For the word "window", search the records and show each line in which it occurs.

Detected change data
* * * *
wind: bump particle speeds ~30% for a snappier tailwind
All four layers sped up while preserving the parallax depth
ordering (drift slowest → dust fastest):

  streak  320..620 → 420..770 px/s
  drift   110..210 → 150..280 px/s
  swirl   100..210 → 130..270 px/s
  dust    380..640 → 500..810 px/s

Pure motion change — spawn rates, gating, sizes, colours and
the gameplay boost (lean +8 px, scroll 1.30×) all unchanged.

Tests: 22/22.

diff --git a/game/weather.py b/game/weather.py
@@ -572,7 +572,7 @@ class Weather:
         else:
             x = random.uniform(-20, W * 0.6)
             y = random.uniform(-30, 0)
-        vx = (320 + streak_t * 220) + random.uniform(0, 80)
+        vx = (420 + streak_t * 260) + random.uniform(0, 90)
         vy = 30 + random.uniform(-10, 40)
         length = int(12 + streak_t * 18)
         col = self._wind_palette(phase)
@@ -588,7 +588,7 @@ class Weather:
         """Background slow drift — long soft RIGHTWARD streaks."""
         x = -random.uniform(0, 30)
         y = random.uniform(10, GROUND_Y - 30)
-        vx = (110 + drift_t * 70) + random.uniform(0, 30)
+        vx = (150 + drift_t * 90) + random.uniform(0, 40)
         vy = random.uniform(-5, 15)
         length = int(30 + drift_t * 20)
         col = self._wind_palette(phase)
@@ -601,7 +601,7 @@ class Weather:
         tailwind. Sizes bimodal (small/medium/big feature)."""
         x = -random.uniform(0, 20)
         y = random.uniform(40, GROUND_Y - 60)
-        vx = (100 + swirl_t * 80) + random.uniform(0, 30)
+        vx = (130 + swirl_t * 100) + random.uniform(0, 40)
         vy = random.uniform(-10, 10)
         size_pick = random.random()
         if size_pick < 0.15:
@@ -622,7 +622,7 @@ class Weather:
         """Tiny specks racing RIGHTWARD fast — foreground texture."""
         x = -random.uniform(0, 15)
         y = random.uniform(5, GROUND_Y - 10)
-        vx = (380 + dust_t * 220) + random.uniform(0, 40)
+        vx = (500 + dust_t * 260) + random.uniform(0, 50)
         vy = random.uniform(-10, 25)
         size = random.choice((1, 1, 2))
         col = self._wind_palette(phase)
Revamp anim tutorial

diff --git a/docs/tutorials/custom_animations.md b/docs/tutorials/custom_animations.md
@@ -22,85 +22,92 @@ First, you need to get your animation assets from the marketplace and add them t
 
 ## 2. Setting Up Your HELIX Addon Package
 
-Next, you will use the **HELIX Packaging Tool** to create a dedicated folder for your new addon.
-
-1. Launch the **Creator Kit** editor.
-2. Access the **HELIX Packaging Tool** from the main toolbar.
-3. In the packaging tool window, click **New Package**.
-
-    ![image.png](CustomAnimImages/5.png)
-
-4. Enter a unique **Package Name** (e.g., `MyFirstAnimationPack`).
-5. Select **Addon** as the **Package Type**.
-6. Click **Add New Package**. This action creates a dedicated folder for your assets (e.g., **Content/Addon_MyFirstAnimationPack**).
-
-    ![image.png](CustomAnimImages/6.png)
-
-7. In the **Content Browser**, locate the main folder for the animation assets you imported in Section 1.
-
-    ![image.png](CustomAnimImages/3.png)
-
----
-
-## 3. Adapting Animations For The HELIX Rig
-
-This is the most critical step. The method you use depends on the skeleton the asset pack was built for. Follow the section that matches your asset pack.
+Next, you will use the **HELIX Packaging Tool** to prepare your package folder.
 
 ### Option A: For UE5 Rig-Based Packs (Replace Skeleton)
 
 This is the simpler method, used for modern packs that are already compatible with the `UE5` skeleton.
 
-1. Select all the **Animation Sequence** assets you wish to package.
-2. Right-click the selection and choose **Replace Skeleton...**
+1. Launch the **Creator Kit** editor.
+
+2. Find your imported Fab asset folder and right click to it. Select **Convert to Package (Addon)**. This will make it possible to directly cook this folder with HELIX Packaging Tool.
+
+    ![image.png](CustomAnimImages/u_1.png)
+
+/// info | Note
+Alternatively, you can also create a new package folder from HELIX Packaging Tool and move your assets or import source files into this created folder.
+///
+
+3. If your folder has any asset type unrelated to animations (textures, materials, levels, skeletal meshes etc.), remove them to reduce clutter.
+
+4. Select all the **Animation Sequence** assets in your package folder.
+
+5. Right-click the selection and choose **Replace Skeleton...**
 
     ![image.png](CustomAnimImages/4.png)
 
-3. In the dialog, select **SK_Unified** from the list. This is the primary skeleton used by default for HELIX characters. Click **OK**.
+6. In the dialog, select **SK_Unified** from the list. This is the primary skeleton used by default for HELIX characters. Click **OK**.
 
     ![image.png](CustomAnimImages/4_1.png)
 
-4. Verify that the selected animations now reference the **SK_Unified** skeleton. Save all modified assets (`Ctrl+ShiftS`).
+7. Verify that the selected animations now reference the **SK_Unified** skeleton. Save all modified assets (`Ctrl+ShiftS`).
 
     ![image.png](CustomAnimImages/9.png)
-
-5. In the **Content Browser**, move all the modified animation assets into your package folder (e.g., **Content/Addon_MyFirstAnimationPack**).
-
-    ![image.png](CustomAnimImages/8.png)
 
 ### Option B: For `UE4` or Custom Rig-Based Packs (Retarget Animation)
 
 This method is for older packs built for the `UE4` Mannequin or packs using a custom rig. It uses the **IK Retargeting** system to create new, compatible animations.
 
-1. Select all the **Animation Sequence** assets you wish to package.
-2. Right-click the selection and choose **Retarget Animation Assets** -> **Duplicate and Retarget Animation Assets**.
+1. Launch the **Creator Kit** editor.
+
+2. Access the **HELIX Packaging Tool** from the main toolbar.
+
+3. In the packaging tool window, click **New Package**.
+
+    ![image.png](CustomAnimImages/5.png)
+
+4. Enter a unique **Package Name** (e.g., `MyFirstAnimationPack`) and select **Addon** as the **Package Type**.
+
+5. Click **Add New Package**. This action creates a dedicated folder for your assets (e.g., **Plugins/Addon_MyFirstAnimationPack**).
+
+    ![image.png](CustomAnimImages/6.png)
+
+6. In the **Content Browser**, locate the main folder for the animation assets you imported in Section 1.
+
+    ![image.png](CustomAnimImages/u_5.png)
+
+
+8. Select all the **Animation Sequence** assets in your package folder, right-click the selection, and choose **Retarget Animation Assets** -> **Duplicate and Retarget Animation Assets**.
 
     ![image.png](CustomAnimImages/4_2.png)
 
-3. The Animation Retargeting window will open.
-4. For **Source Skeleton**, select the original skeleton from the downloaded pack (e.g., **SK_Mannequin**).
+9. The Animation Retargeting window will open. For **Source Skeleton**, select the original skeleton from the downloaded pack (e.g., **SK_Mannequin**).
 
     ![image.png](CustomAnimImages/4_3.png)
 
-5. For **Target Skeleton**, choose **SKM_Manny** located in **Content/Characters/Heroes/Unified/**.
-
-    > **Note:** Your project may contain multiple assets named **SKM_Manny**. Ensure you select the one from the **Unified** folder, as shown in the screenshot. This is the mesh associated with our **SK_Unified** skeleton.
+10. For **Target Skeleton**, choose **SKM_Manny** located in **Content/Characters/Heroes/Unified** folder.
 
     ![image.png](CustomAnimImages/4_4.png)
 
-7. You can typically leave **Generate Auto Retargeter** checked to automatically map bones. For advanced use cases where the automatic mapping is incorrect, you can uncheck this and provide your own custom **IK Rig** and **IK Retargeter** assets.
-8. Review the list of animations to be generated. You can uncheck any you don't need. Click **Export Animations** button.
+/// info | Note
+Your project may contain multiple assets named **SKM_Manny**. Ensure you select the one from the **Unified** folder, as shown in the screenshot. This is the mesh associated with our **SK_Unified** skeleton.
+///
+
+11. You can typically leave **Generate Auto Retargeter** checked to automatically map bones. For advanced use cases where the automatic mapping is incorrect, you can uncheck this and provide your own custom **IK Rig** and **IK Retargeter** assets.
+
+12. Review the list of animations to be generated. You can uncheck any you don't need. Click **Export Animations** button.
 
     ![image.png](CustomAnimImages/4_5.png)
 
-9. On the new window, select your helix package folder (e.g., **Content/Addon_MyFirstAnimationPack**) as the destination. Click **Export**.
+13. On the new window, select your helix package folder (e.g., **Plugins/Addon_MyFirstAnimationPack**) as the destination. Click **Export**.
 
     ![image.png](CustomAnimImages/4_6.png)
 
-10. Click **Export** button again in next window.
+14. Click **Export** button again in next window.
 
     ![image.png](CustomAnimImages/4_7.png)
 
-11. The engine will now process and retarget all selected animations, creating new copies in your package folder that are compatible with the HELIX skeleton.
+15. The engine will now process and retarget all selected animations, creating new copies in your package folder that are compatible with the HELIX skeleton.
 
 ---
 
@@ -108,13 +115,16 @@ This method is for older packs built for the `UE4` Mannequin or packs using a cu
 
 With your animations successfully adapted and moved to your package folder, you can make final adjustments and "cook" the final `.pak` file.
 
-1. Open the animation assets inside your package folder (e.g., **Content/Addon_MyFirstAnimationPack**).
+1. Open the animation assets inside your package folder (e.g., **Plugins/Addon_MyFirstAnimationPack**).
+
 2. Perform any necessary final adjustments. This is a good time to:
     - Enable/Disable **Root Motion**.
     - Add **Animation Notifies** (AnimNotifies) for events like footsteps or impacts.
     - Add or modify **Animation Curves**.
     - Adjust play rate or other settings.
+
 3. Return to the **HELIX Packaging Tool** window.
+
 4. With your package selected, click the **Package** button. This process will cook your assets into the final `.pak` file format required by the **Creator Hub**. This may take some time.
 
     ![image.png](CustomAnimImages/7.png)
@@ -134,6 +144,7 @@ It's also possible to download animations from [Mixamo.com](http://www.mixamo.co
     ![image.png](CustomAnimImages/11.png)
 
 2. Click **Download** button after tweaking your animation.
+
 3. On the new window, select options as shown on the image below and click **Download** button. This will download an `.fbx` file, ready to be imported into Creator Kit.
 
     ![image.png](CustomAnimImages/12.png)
* * * *
## Result below
-3. In the packaging tool window, click **New Package**.
+3. In the packaging tool window, click **New Package**.
-3. The Animation Retargeting window will open.
+9. The Animation Retargeting window will open. For **Source Skeleton**, select the original skeleton from the downloaded pack (e.g., **SK_Mannequin**).
-9. On the new window, select your helix package folder (e.g., **Content/Addon_MyFirstAnimationPack**) as the destination. Click **Export**.
+13. On the new window, select your helix package folder (e.g., **Plugins/Addon_MyFirstAnimationPack**) as the destination. Click **Export**.
-10. Click **Export** button again in next window.
+14. Click **Export** button again in next window.
 3. Return to the **HELIX Packaging Tool** window.
 3. On the new window, select options as shown on the image below and click **Download** button. This will download an `.fbx` file, ready to be imported into Creator Kit.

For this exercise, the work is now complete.